  5. ^ "Guardsman George Fitt". Commonwealth War Graves Commission. Archived from the original on 11 May 2021. Retrieved 11 May 2021.
  6. ^ McKittrick & McVea 2012, p. 42-51.
  7. ^ "A Chronology of the Conflict – 1968". Conflict Archive on the Internet (CAIN). Archived from the original on 6 August 2011. Retrieved 11 July 2009.
  8. ^ McKittrick & McVea 2012, p. 47-49.
  9. ^ Murphy 2007, p. 128-131.
  10. ^ "Gerry Fitt's Maiden Speech At Westminster On 25 April 1966 – Northern Ireland Civil Rights". Retrieved 19 January 2023.
  11. ^ Devlin 1993, p. 134-143.
  12. ^ Murphy 2007, p. 164-179.
  13. ^ McKittrick & McVea 2012, p. 114-118.
  14. ^ Moloney, Ed (2007). A secret history of the IRA (2nd ed.). London: Penguin. ISBN 978-0-14-190069-8. OCLC 701497546.
  15. ^ McKittrick & McVea 2012, p. 114.
  16. ^ McKittrick & McVea 2012, p. 118-124.
  17. ^ Murphy 2007, p. 209-290.
  18. ^ Murphy 2007, p. 222-289.
  19. ^ Murphy 2007, p. 242-283.
  20. ^ Murphy 2007, p. 244.
  21. ^ McKittrick & McVea 2012, p. 138-148.
  22. ^ a b Murphy 2007, p. 268.
  23. ^ Murphy 2007, p. 279.
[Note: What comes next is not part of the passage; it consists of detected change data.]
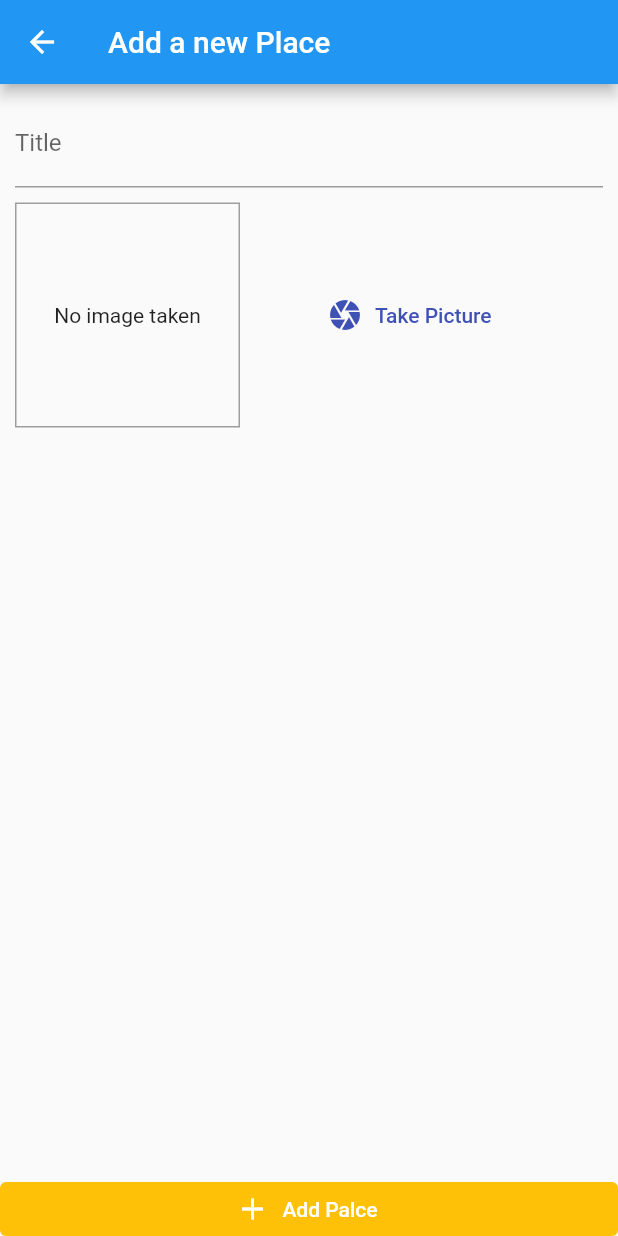
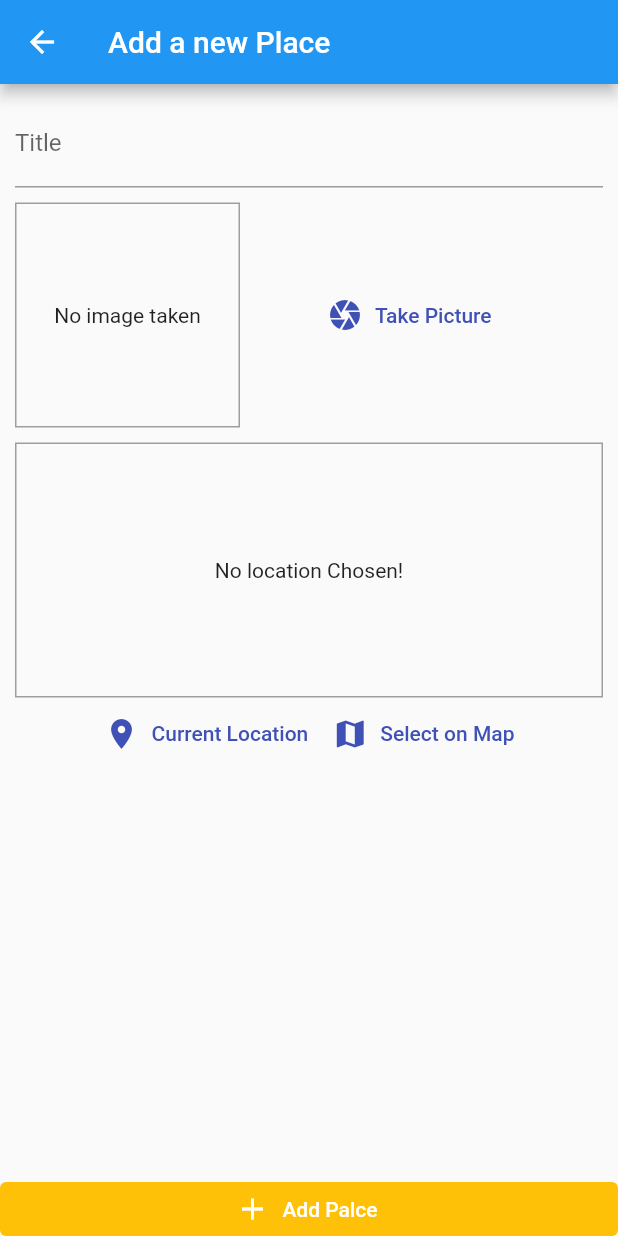
Before and after one commit to Umang2510/Explore, a Flutter app: the AddPalceScreen screen opened by its route, on a phone screen of 412 x 824 dp. Run offline on Flutter 3.47's test engine with Material 2 defaults, Android fonts, the phone set to English and light mode, and no system bars; our stand-ins replace image_picker, sqflite; missing offline and left inert: dart:ffi; accounts and stored records are empty.

Commit message:
sec-13 305. Adding a Location input & Package

```diff
--- a/lib/Screens/add_place_screen.dart
+++ b/lib/Screens/add_place_screen.dart
@@ -6,6 +6,7 @@ import 'package:provider/provider.dart';
 
 import '../widgets/image_input.dart';
 import '../providers/great_places.dart';
+import '../widgets/location_input.dart';
 
 class AddPalceScreen extends StatefulWidget {
   const AddPalceScreen({super.key});
@@ -58,6 +59,10 @@ class _AddPalceScreenState extends State<AddPalceScreen> {
                       height: 10,
                     ),
                     ImageInput(_selectImage),
+                    const SizedBox(
+                      height: 10,
+                    ),
+                    LocationInput(),
                   ],
                 ),
               ),
--- /dev/null
+++ b/lib/widgets/location_input.dart
@@ -0,0 +1,57 @@
+import 'package:flutter/material.dart';
+
+class LocationInput extends StatefulWidget {
+  const LocationInput({super.key});
+
+  @override
+  State<LocationInput> createState() => _LocationInputState();
+}
+
+class _LocationInputState extends State<LocationInput> {
+  String? _previewImageUrl;
+
+  @override
+  Widget build(BuildContext context) {
+    return Column(
+      children: <Widget>[
+        Container(
+          height: 170,
+          width: double.infinity,
+          alignment: Alignment.center,
+          decoration: BoxDecoration(
+            border: Border.all(width: 1, color: Colors.grey),
+          ),
+          child: _previewImageUrl == null
+              ? const Text(
+                  'No location Chosen!',
+                  textAlign: TextAlign.center,
+                )
+              : Image.network(
+                  _previewImageUrl!,
+                  fit: BoxFit.cover,
+                  width: double.infinity,
+                ),
+        ),
+        Row(
+          mainAxisAlignment: MainAxisAlignment.center,
+          children: <Widget>[
+            TextButton.icon(
+              onPressed: () {},
+              icon: const Icon(Icons.location_on),
+              label: const Text('Current Location'),
+              style: TextButton.styleFrom(
+                  foregroundColor: Theme.of(context).primaryColor),
+            ),
+            TextButton.icon(
+              onPressed: () {},
+              icon: const Icon(Icons.map),
+              label: const Text('Select on Map'),
+              style: TextButton.styleFrom(
+                  foregroundColor: Theme.of(context).primaryColor),
+            ),
+          ],
+        )
+      ],
+    );
+  }
+}
--- a/pubspec.yaml
+++ b/pubspec.yaml
@@ -36,6 +36,7 @@ dependencies:
   path_provider: ^2.0.11
   path: ^1.8.2
   sqflite: ^2.2.3
+  location: ^4.4.0
 
 
   # The following adds the Cupertino Icons font to your application.
```
Also changed, not shown: pubspec.lock, 3 other files.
  24. ^ Tonge, Jonathan (2002). Northern Ireland: conflict and change (2nd ed.). Pearson Education. p. 70. ISBN 978-0-582-42400-5. Archived from the original on 23 September 2021. Retrieved 14 October 2009.
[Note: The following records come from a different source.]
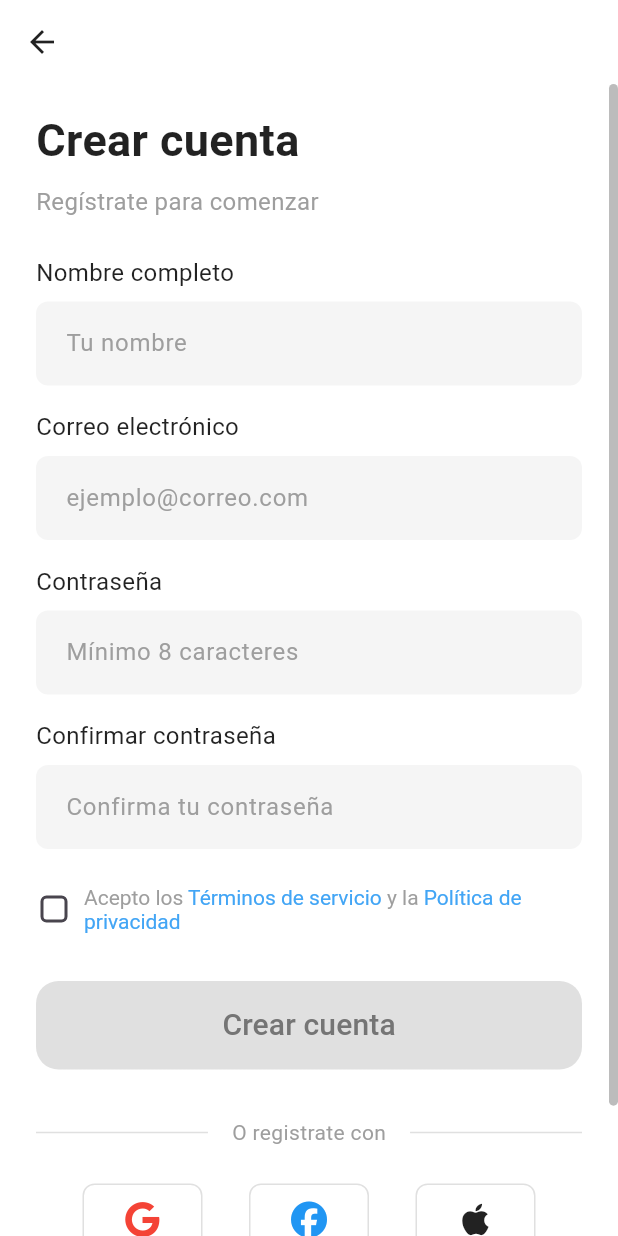
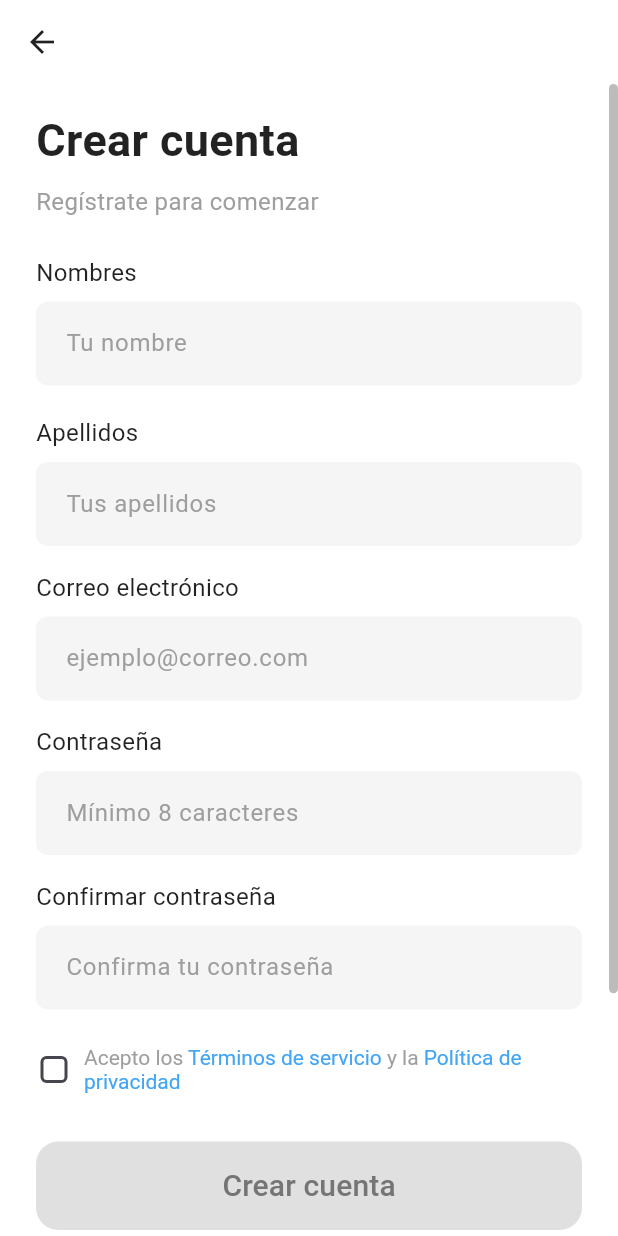
Before and after one commit to PetVital/PetVital-Frontend, a Flutter app: the RegisterScreen screen opened by its route, on a phone screen of 412 x 824 dp. Run offline on Flutter 3.47's test engine with Material 3 defaults, Android fonts, the phone set to English and light mode, and no system bars; our stand-ins replace dropdown_button2, flutter_svg, font_awesome_flutter.

Commit message:
register form updated

```diff
--- a/lib/ui/pages/authentication/register_screen.dart
+++ b/lib/ui/pages/authentication/register_screen.dart
@@ -12,6 +12,7 @@ class RegisterScreen extends StatefulWidget {
 
 class _RegisterScreenState extends State<RegisterScreen> {
   final _nameController = TextEditingController();
+  final _lastNameController = TextEditingController();
   final _emailController = TextEditingController();
   final _passwordController = TextEditingController();
   final _confirmPasswordController = TextEditingController();
@@ -22,6 +23,7 @@ class _RegisterScreenState extends State<RegisterScreen> {
   @override
   void dispose() {
     _nameController.dispose();
+    _lastNameController.dispose();
     _emailController.dispose();
     _passwordController.dispose();
     _confirmPasswordController.dispose();
@@ -80,7 +82,7 @@ class _RegisterScreenState extends State<RegisterScreen> {
 
                 // Campo de nombre completo
                 const Text(
-                  'Nombre completo',
+                  'Nombres',
                   style: TextStyle(
                     fontSize: 16,
                     color: Colors.black87,
@@ -93,6 +95,35 @@ class _RegisterScreenState extends State<RegisterScreen> {
                   textCapitalization: TextCapitalization.words,
                   decoration: InputDecoration(
                     hintText: 'Tu nombre',
+                    hintStyle: const TextStyle(color: Colors.grey),
+                    fillColor: Colors.grey[100],
+                    filled: true,
+                    border: OutlineInputBorder(
+                      borderRadius: BorderRadius.circular(8),
+                      borderSide: BorderSide.none,
+                    ),
+                    contentPadding: const EdgeInsets.symmetric(
+                      vertical: 16,
+                      horizontal: 16,
+                    ),
+                  ),
+                ),
+                const SizedBox(height: 20),
+                // Campo de nombre completo
+                const Text(
+                  'Apellidos',
+                  style: TextStyle(
+                    fontSize: 16,
+                    color: Colors.black87,
+                  ),
+                ),
+                const SizedBox(height: 8),
+                TextField(
+                  controller: _lastNameController,
+                  keyboardType: TextInputType.name,
+                  textCapitalization: TextCapitalization.words,
+                  decoration: InputDecoration(
+                    hintText: 'Tus apellidos',
                     hintStyle: const TextStyle(color: Colors.grey),
                     fillColor: Colors.grey[100],
                     filled: true,
```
  25. ^ "Irish News, 03/12/2018". 3 December 2018. Archived from the original on 23 September 2021. Retrieved 25 August 2019.
  26. ^ Murphy 2007, p. 292.
  27. ^ "No. 49513". The London Gazette. 19 October 1983. p. 13709.
  28. ^ Farr, Berkley (2016). "Sixty Years Ago". Lecale Review (14).
  29. ^ a b Ryder, Chris (2006). Fighting Fitt. Belfast: Brehon Press. p. 33. ISBN 1-905474-11-3.
  30. ^ "As funny in the Commons bar as Eric Morecambe, but willing to take a beating for his social beliefs". 27 August 2005. Archived from the original on 23 September 2021. Retrieved 23 December 2020.
  31. ^ "Lord Fitt dies". the Guardian. 26 August 2005. Archived from the original on 19 September 2014. Retrieved 23 December 2020.
  32. ^ "First leader of SDLP Gerry Fitt dies after long illness". The Irish Times. Archived from the original on 23 September 2021. Retrieved 23 December 2020.
  33. ^ McHardy, Anne (26 August 2005). "Obituary: Lord Fitt". The Guardian. ISSN 0261-3077. Archived from the original on 14 April 2021. Retrieved 23 December 2020.
Parliament of Northern Ireland Preceded byWilliam Oliver Member of Parliament for Belfast Dock 1962–1973 Parliament abolished Parliament of the United Kingdom Preceded byJames Kilfedder Member of Parliament for Belfast West 19661983 Succeeded byGerry Adams Northern Ireland Assembly (1973) New assembly Assembly Member for North Belfast 1973–1974 Assembly abolished Northern Ireland Constitutional Convention New convention Member for North Belfast 1975–1976 Convention dissolved Party political offices New political party Leader of the Republican Labour Party 1964–1970 Succeeded byPatrick Kennedy New political party Leader of the Social Democratic and Labour Party 1970–1979 Succeeded byJohn Hume